WHAT YOU ARE ASKED TO DO.
The exercise calls for a faithful copy of all the data.
== == ==
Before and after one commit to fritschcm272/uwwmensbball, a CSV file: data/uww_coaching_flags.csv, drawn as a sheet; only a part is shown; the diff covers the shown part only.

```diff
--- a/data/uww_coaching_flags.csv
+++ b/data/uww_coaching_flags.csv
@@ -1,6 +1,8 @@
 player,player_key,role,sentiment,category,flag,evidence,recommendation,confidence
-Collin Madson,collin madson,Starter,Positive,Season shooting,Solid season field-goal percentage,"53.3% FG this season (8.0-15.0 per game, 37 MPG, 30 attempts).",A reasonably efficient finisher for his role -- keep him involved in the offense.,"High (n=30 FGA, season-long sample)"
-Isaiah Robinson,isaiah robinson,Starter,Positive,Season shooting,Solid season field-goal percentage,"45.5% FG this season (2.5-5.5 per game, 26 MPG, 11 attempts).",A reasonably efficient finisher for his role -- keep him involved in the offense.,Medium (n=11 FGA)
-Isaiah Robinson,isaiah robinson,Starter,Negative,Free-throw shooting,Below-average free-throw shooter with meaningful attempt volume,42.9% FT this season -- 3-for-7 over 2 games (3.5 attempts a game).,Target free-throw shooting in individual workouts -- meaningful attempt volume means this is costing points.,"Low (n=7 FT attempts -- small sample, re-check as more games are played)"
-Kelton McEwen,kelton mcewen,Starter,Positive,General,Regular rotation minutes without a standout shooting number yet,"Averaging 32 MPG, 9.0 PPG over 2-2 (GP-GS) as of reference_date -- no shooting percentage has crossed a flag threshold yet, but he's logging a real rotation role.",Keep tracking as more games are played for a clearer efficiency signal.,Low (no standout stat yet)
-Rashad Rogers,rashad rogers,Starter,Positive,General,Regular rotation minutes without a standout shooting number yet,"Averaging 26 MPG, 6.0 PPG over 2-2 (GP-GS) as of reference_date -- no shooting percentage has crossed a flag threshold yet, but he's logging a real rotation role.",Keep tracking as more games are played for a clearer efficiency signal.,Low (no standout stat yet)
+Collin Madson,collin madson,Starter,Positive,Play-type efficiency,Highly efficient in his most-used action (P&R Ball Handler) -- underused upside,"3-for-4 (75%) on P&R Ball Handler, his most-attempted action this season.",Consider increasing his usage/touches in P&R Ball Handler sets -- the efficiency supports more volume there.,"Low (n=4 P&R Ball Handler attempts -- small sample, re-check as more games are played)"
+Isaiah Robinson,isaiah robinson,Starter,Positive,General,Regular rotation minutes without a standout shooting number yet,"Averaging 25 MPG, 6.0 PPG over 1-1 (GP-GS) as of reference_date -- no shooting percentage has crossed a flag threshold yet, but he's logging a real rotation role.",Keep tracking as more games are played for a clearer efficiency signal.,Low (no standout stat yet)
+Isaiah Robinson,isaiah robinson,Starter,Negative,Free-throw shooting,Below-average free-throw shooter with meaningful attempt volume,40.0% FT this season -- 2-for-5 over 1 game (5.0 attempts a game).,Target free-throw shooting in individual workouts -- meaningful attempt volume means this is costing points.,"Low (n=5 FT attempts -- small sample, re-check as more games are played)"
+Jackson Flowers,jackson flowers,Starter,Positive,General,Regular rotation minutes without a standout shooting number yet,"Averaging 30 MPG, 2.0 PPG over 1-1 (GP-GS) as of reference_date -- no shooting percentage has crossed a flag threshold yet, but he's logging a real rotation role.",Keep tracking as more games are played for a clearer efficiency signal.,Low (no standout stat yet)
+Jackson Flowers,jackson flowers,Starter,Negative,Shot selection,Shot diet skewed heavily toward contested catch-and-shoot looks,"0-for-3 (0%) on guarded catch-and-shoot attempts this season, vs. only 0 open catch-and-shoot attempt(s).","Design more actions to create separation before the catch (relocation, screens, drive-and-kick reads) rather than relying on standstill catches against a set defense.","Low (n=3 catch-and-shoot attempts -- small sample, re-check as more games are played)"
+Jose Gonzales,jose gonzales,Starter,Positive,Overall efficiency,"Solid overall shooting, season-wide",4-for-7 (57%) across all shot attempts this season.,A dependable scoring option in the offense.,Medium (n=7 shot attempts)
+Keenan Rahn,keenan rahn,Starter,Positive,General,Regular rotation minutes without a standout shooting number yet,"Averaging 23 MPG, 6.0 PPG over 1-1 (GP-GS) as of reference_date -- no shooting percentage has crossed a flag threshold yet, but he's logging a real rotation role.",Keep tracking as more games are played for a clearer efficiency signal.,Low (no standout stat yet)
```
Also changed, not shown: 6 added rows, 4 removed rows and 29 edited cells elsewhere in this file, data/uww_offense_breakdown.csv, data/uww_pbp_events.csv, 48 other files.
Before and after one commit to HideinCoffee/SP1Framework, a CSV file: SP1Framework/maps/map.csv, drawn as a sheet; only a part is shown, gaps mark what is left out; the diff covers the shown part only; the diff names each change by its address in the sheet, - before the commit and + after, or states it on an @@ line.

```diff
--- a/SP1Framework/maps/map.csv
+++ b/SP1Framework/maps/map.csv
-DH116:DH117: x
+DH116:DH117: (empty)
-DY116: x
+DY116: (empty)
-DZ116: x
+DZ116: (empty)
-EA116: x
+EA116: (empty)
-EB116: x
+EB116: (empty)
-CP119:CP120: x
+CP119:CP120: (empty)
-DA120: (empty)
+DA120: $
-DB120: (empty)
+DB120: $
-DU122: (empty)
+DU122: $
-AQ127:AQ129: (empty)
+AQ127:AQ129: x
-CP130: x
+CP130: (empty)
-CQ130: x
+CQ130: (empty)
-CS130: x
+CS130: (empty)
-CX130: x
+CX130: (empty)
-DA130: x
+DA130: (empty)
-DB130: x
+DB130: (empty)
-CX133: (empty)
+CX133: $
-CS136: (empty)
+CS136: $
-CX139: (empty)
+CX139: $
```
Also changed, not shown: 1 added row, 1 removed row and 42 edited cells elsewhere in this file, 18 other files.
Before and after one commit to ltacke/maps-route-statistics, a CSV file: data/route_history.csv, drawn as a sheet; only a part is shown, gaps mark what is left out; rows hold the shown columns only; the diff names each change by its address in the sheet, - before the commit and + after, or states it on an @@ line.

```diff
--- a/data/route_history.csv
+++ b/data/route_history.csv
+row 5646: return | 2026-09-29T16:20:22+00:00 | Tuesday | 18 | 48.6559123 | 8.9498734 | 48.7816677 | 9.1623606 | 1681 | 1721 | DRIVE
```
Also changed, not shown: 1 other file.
== == ==
EXERCISE RESPONSE.
Before and after one commit to fritschcm272/uwwmensbball, a CSV file: data/uww_coaching_flags.csv, drawn as a sheet; only a part is shown; the diff covers the shown part only.

```diff
--- a/data/uww_coaching_flags.csv
+++ b/data/uww_coaching_flags.csv
@@ -1,6 +1,8 @@
 player,player_key,role,sentiment,category,flag,evidence,recommendation,confidence
-Collin Madson,collin madson,Starter,Positive,Season shooting,Solid season field-goal percentage,"53.3% FG this season (8.0-15.0 per game, 37 MPG, 30 attempts).",A reasonably efficient finisher for his role -- keep him involved in the offense.,"High (n=30 FGA, season-long sample)"
-Isaiah Robinson,isaiah robinson,Starter,Positive,Season shooting,Solid season field-goal percentage,"45.5% FG this season (2.5-5.5 per game, 26 MPG, 11 attempts).",A reasonably efficient finisher for his role -- keep him involved in the offense.,Medium (n=11 FGA)
-Isaiah Robinson,isaiah robinson,Starter,Negative,Free-throw shooting,Below-average free-throw shooter with meaningful attempt volume,42.9% FT this season -- 3-for-7 over 2 games (3.5 attempts a game).,Target free-throw shooting in individual workouts -- meaningful attempt volume means this is costing points.,"Low (n=7 FT attempts -- small sample, re-check as more games are played)"
-Kelton McEwen,kelton mcewen,Starter,Positive,General,Regular rotation minutes without a standout shooting number yet,"Averaging 32 MPG, 9.0 PPG over 2-2 (GP-GS) as of reference_date -- no shooting percentage has crossed a flag threshold yet, but he's logging a real rotation role.",Keep tracking as more games are played for a clearer efficiency signal.,Low (no standout stat yet)
-Rashad Rogers,rashad rogers,Starter,Positive,General,Regular rotation minutes without a standout shooting number yet,"Averaging 26 MPG, 6.0 PPG over 2-2 (GP-GS) as of reference_date -- no shooting percentage has crossed a flag threshold yet, but he's logging a real rotation role.",Keep tracking as more games are played for a clearer efficiency signal.,Low (no standout stat yet)
+Collin Madson,collin madson,Starter,Positive,Play-type efficiency,Highly efficient in his most-used action (P&R Ball Handler) -- underused upside,"3-for-4 (75%) on P&R Ball Handler, his most-attempted action this season.",Consider increasing his usage/touches in P&R Ball Handler sets -- the efficiency supports more volume there.,"Low (n=4 P&R Ball Handler attempts -- small sample, re-check as more games are played)"
+Isaiah Robinson,isaiah robinson,Starter,Positive,General,Regular rotation minutes without a standout shooting number yet,"Averaging 25 MPG, 6.0 PPG over 1-1 (GP-GS) as of reference_date -- no shooting percentage has crossed a flag threshold yet, but he's logging a real rotation role.",Keep tracking as more games are played for a clearer efficiency signal.,Low (no standout stat yet)
+Isaiah Robinson,isaiah robinson,Starter,Negative,Free-throw shooting,Below-average free-throw shooter with meaningful attempt volume,40.0% FT this season -- 2-for-5 over 1 game (5.0 attempts a game).,Target free-throw shooting in individual workouts -- meaningful attempt volume means this is costing points.,"Low (n=5 FT attempts -- small sample, re-check as more games are played)"
+Jackson Flowers,jackson flowers,Starter,Positive,General,Regular rotation minutes without a standout shooting number yet,"Averaging 30 MPG, 2.0 PPG over 1-1 (GP-GS) as of reference_date -- no shooting percentage has crossed a flag threshold yet, but he's logging a real rotation role.",Keep tracking as more games are played for a clearer efficiency signal.,Low (no standout stat yet)
+Jackson Flowers,jackson flowers,Starter,Negative,Shot selection,Shot diet skewed heavily toward contested catch-and-shoot looks,"0-for-3 (0%) on guarded catch-and-shoot attempts this season, vs. only 0 open catch-and-shoot attempt(s).","Design more actions to create separation before the catch (relocation, screens, drive-and-kick reads) rather than relying on standstill catches against a set defense.","Low (n=3 catch-and-shoot attempts -- small sample, re-check as more games are played)"
+Jose Gonzales,jose gonzales,Starter,Positive,Overall efficiency,"Solid overall shooting, season-wide",4-for-7 (57%) across all shot attempts this season.,A dependable scoring option in the offense.,Medium (n=7 shot attempts)
+Keenan Rahn,keenan rahn,Starter,Positive,General,Regular rotation minutes without a standout shooting number yet,"Averaging 23 MPG, 6.0 PPG over 1-1 (GP-GS) as of reference_date -- no shooting percentage has crossed a flag threshold yet, but he's logging a real rotation role.",Keep tracking as more games are played for a clearer efficiency signal.,Low (no standout stat yet)
```
Also changed, not shown: 6 added rows, 4 removed rows and 29 edited cells elsewhere in this file, data/uww_offense_breakdown.csv, data/uww_pbp_events.csv, 48 other files.
Before and after one commit to HideinCoffee/SP1Framework, a CSV file: SP1Framework/maps/map.csv, drawn as a sheet; only a part is shown, gaps mark what is left out; the diff covers the shown part only; the diff names each change by its address in the sheet, - before the commit and + after, or states it on an @@ line.

```diff
--- a/SP1Framework/maps/map.csv
+++ b/SP1Framework/maps/map.csv
-DH116:DH117: x
+DH116:DH117: (empty)
-DY116: x
+DY116: (empty)
-DZ116: x
+DZ116: (empty)
-EA116: x
+EA116: (empty)
-EB116: x
+EB116: (empty)
-CP119:CP120: x
+CP119:CP120: (empty)
-DA120: (empty)
+DA120: $
-DB120: (empty)
+DB120: $
-DU122: (empty)
+DU122: $
-AQ127:AQ129: (empty)
+AQ127:AQ129: x
-CP130: x
+CP130: (empty)
-CQ130: x
+CQ130: (empty)
-CS130: x
+CS130: (empty)
-CX130: x
+CX130: (empty)
-DA130: x
+DA130: (empty)
-DB130: x
+DB130: (empty)
-CX133: (empty)
+CX133: $
-CS136: (empty)
+CS136: $
-CX139: (empty)
+CX139: $
```
Also changed, not shown: 1 added row, 1 removed row and 42 edited cells elsewhere in this file, 18 other files.
Before and after one commit to ltacke/maps-route-statistics, a CSV file: data/route_history.csv, drawn as a sheet; only a part is shown, gaps mark what is left out; rows hold the shown columns only; the diff names each change by its address in the sheet, - before the commit and + after, or states it on an @@ line.

```diff
--- a/data/route_history.csv
+++ b/data/route_history.csv
+row 5646: return | 2026-09-29T16:20:22+00:00 | Tuesday | 18 | 48.6559123 | 8.9498734 | 48.7816677 | 9.1623606 | 1681 | 1721 | DRIVE
```
Also changed, not shown: 1 other file.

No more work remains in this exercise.